Forgiving our debtors

Forgiving those who owe us may call for a recognition of what we owe them—the pure love that discerns man's spiritual selfhood.

Two of my friends were launching worthwhile projects independently of each other. I was glad to help by lending some funds with the understanding that each would repay the loan in small amounts. For a short time, each fulfilled the agreement; then both stopped suddenly without explanation. I waited, wondering if the debts would be repaid at all. While I could not afford to lose the money, their friendship was much more valuable to me. The answer, I realized, was to gain a better understanding of what it really means to forgive our debtors, to forgive those who have wronged us. In this instance, of course, I had to forgive those who were literally in debt!

The Bible was a wonderful help. Luke's Gospel, for example, tells of Christ Jesus' encounter with a publican named Zacchaeus, and this taught me an important lesson. In common with other tax collectors of the day, Zacchaeus had become rich by collecting excessive taxes from the people and keeping a share for himself. It was not ethical, but it was common practice, and he had not considered himself indebted to others until he met Jesus. As a result of this Christly encounter, he not only recognized his indebtedness but declared his willingness to reimburse fourfold anyone he might have cheated.
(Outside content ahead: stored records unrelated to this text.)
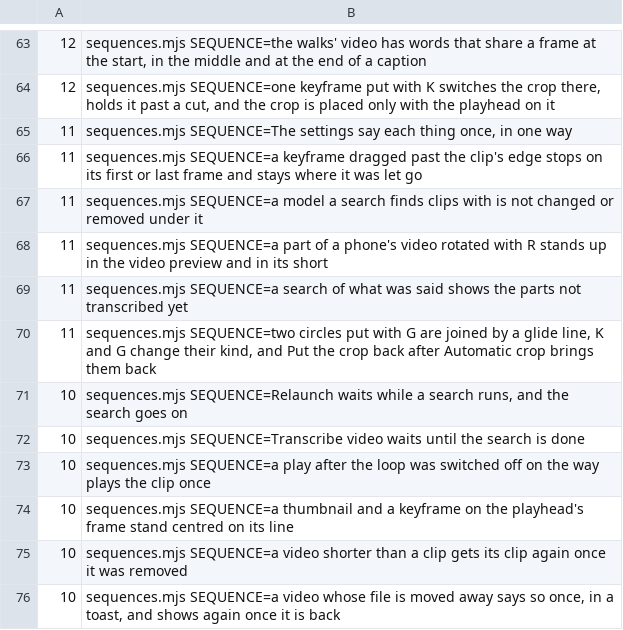
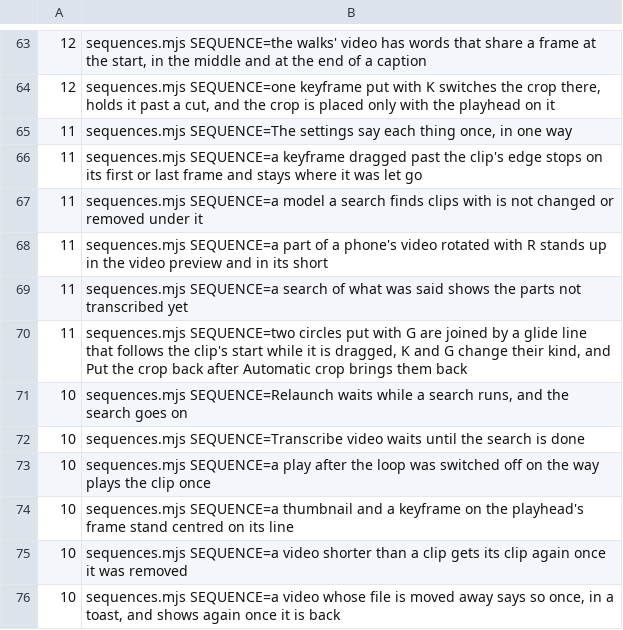
Before and after one commit to timmrkz/framefairy, a TSV file: frontend/preview/walks/walk-times.tsv, drawn as a sheet; only a part is shown, gaps mark what is left out.

```diff
--- a/frontend/preview/walks/walk-times.tsv
+++ b/frontend/preview/walks/walk-times.tsv
@@ -69,3 +69,3 @@
  11	sequences.mjs SEQUENCE=a search of what was said shows the parts not transcribed yet
- 11	sequences.mjs SEQUENCE=two circles put with G are joined by a glide line, K and G change their kind, and Put the crop back after Automatic crop brings them back
+ 11	sequences.mjs SEQUENCE=two circles put with G are joined by a glide line that follows the clip's start while it is dragged, K and G change their kind, and Put the crop back after Automatic crop brings them back
  10	sequences.mjs SEQUENCE=Relaunch waits while a search runs, and the search goes on
```
Also changed, not shown: 9 other files.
What caused Zacchaeus to repay his debt willingly, and with interest? What had Jesus done that brought forth such a dramatic response? The answer became obvious as I began to understand the love the Master showed for a man whom others feared and hated. Those who knew Zacchaeus called him a sinner, but Jesus referred to him as "a son of Abraham." This higher view did not cancel the debt but awakened in Zacchaeus his obligation to others and his desire to fulfill it. As I pondered the story of Zacchaeus, an entirely different view of who owes what to whom began to emerge in my thought.

Enjoy 1 free Sentinel article or audio program each month, including content from 1898 to today.

Don't linger with lingering health problems
December 2, 1991

We'd love to hear from you!

Easily submit your testimonies, articles, and poems online.